Quality integrated mobo chipsets have resulted in the popularity of Small Form Factor (SFF) systems (like this one). The fact that SFF boxes take up a really tiny amount of room isn't terribly important to many people. though ultra-portable LAN party boxes and cheap work PCs that you can easily take home on the train have their attractions. It's the aesthetics of a proper PC the size of a toaster, probably with quite snappy styling, that sells a lot of SFF machines. They don't generally look too good in your stereo cabinet, though.

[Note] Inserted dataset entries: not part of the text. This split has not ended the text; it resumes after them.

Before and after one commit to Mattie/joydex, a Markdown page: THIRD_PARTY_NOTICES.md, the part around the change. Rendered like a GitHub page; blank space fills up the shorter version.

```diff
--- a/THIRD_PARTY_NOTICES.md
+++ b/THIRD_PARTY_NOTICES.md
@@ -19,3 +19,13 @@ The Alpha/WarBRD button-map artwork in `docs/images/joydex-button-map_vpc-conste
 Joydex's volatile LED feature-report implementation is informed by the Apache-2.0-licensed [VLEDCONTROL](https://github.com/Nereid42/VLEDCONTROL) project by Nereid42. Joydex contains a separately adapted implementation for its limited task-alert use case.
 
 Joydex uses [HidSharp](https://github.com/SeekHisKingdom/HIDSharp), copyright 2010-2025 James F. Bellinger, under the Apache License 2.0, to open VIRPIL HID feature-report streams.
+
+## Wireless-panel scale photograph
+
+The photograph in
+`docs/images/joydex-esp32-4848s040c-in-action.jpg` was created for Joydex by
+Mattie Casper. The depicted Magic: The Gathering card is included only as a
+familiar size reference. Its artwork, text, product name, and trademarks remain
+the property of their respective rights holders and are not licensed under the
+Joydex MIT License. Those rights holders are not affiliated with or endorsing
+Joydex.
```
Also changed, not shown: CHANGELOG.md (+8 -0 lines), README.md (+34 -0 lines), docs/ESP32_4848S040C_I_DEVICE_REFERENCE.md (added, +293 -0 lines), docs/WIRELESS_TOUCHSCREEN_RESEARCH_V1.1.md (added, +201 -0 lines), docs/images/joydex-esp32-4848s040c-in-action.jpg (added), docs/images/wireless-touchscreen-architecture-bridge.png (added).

The ATC-620s' obvious target market is the living-room-PC crowd, but these cases aren't so specialised as to be useless for other purposes. If you want a desktop PC with presence, these cases will do it for you.

They're not just for home users, either. These cases look as if they could contain some ludicrously expensive custom workstation, or at the very least a quad Opteron system. So businesses looking for snazzy computers on the cheap may be interested, too. Everyone in the company doesn't need one of these, but they'd look good on the reception desk or in the conference room.

The are tons of microATX motherboards available today, so you could spec up an ATC-620-based system for anything from light word processing to serious 3D gaming. Even the higher-spec microATX boards are quite pleasingly cheap, too; there's no small-production-run price premium, which you'll pay if you try to build a really tiny PC.

Whatever hardware you install in these cases - within their drive bay and motherboard-size limits - you shouldn't have any trouble powering it. Many hi-fi-ish cases - including the Lian Li PC-9300 - use weird SFX power supplies, which top out at less than 200 watts, and can be hard to find. The ATC-620s take the same ATX PSUs as every other sensible case.

If you don't care what your PC case looks like, the ATC-620s are overpriced. If you do care, though, then they're really quite cheap, for what you get. I like them.

Buy one!
Aus PC Market don't sell these products any more (click here to see their current case-related products), but you can still try a price search at DealTime!

Other options

Still on the hi-fi-PC tack, I've previously checked out Lian Li's PC-9300 and Cooler Master's earlier ATC-600.

Give Dan some money!
(and no-one gets hurt)